When the Microsoft Exchange Speech Engine service is starting, it creates the Speech Engine service worker process. During call flow, the Speech Engine Service worker process is responsible for recognizing touchtone or voice input from the user. For example, if a caller uses ASR or voice inputs to navigate the main menu, the following steps occur:

  1. An Outlook Voice Access user calls a subscriber access number and logs on to their mailbox or an outside caller dials in to a number that is configured to have a UM auto attendant and they use ASR or voice inputs to navigate the main menu.
  2. When a call is received by a Unified Messaging server, the Unified Messaging server determines whether the menu is speech-enabled. If the menu is speech-enabled, the Unified Messaging server uses specific prompts and grammars.
  3. The UM worker process notifies the Speech Engine service worker process to begin recognition based on the grammar file that is needed. For this example, the main menu is needed. So the Speech Engine service worker process loads the mainmenu.grxml file. The Microsoft Exchange Speech Engine service plays the main menu prompts over the telephone to the Outlook Voice Access user.
  4. For example, the user may respond by saying "e-mail". The voice traffic that is created is sent over an RTP stream and is received by the Speech Engine service worker process. The Speech Engine service worker process, which has already loaded the mainmenu.grxml file, compares the voice recognition results to the contents in the file. The result is sent to the UM worker process.
  5. The UM worker process determines what transition to make based on the results from the Speech Engine service worker process. For this example, the next transition state is to play the menu of e-mail options to the user.
  6. The correct activity manager is loaded into memory for playing the e-mail menu. The corresponding grammar file for the e-mail menu, which is email.grxml, is then loaded by the Speech Engine service worker process.
  7. The UM worker process sends a request to the Microsoft Exchange Speech Engine service to play the corresponding prompts for the e-mail menu.

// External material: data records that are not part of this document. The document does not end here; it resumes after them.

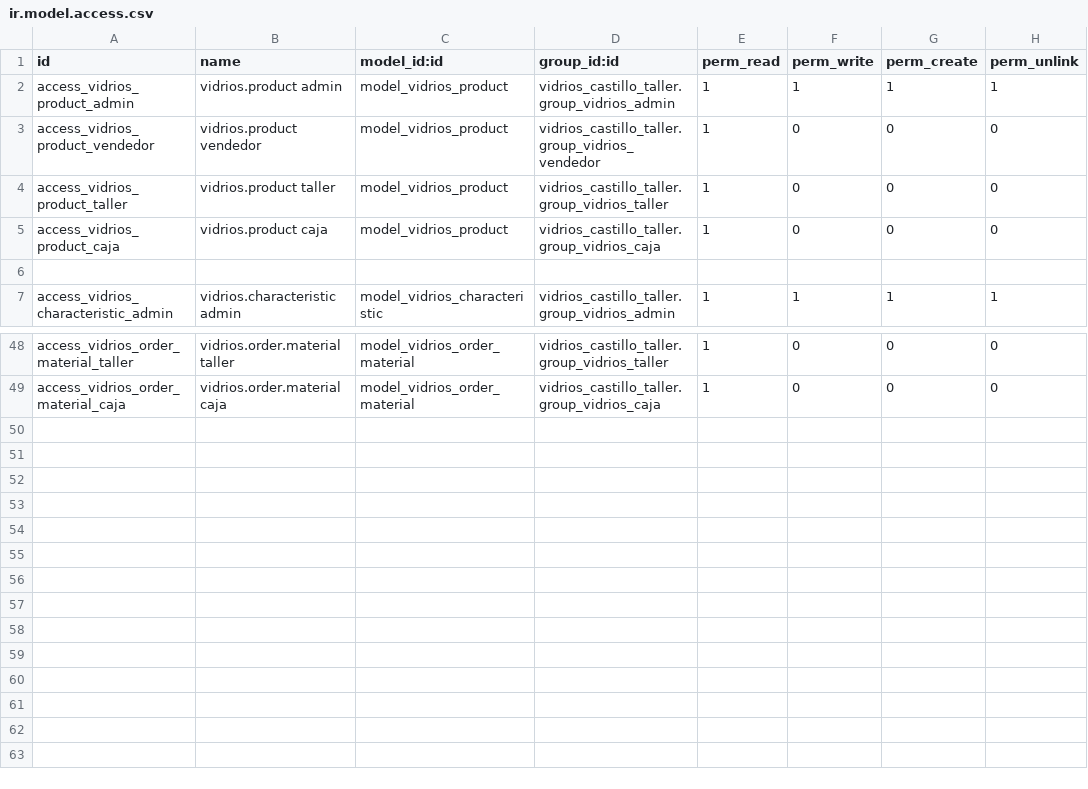
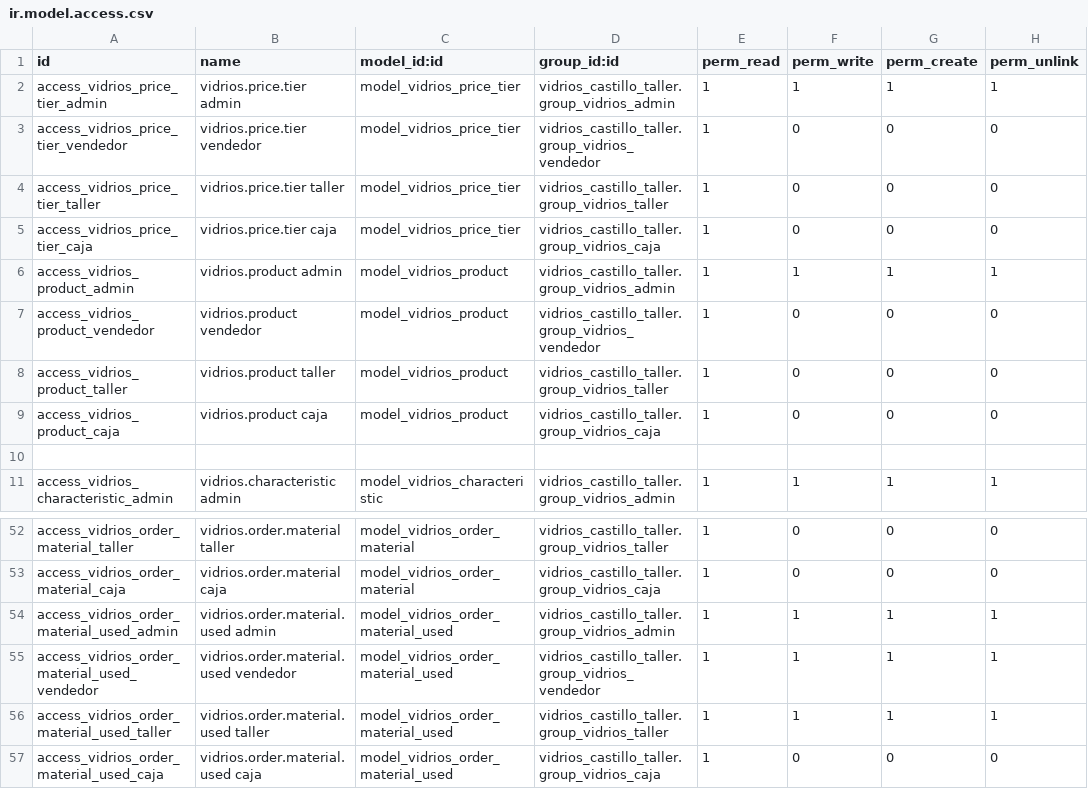
Before and after one commit to JulioAmayaJr/l10n_taller, a CSV file: security/ir.model.access.csv, drawn as a sheet; only a part is shown, gaps mark what is left out.

```diff
--- a/security/ir.model.access.csv
+++ b/security/ir.model.access.csv
@@ -1,2 +1,6 @@
 id,name,model_id:id,group_id:id,perm_read,perm_write,perm_create,perm_unlink
+access_vidrios_price_tier_admin,vidrios.price.tier admin,model_vidrios_price_tier,vidrios_castillo_taller.group_vidrios_admin,1,1,1,1
+access_vidrios_price_tier_vendedor,vidrios.price.tier vendedor,model_vidrios_price_tier,vidrios_castillo_taller.group_vidrios_vendedor,1,0,0,0
+access_vidrios_price_tier_taller,vidrios.price.tier taller,model_vidrios_price_tier,vidrios_castillo_taller.group_vidrios_taller,1,0,0,0
+access_vidrios_price_tier_caja,vidrios.price.tier caja,model_vidrios_price_tier,vidrios_castillo_taller.group_vidrios_caja,1,0,0,0
 access_vidrios_product_admin,vidrios.product admin,model_vidrios_product,vidrios_castillo_taller.group_vidrios_admin,1,1,1,1
@@ -49 +53,5 @@ access_vidrios_order_material_taller,vidrios.order.material taller,model_vidrios
 access_vidrios_order_material_caja,vidrios.order.material caja,model_vidrios_order_material,vidrios_castillo_taller.group_vidrios_caja,1,0,0,0
+access_vidrios_order_material_used_admin,vidrios.order.material.used admin,model_vidrios_order_material_used,vidrios_castillo_taller.group_vidrios_admin,1,1,1,1
+access_vidrios_order_material_used_vendedor,vidrios.order.material.used vendedor,model_vidrios_order_material_used,vidrios_castillo_taller.group_vidrios_vendedor,1,1,1,1
+access_vidrios_order_material_used_taller,vidrios.order.material.used taller,model_vidrios_order_material_used,vidrios_castillo_taller.group_vidrios_taller,1,1,1,1
+access_vidrios_order_material_used_caja,vidrios.order.material.used caja,model_vidrios_order_material_used,vidrios_castillo_taller.group_vidrios_caja,1,0,0,0
```
Also changed, not shown: 12 other files.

For more information about the grammar files used in Unified Messaging, see Understanding Automatic Speech Recognition Directory Lookups.

A similar series of events happens when a caller is using DTMF, or touchtone, inputs to navigate the menus. Handling of DTMF input resembles handling voice inputs, except that the Speech Engine service worker process notifies the UM worker process when DTMF events are detected in the RTP stream. The data that is passed by this event corresponds to the number pressed by the caller. For more information about the DTMF interface, see Understanding the DTMF Interface.

For an overview of Unified Messaging, see Unified Messaging.

For more information about telephony concepts and components, see Understanding Telephony Concepts and Components.

Was this page helpful?
(1500 characters remaining)
Thank you for your feedback
Show:
© 2014 Microsoft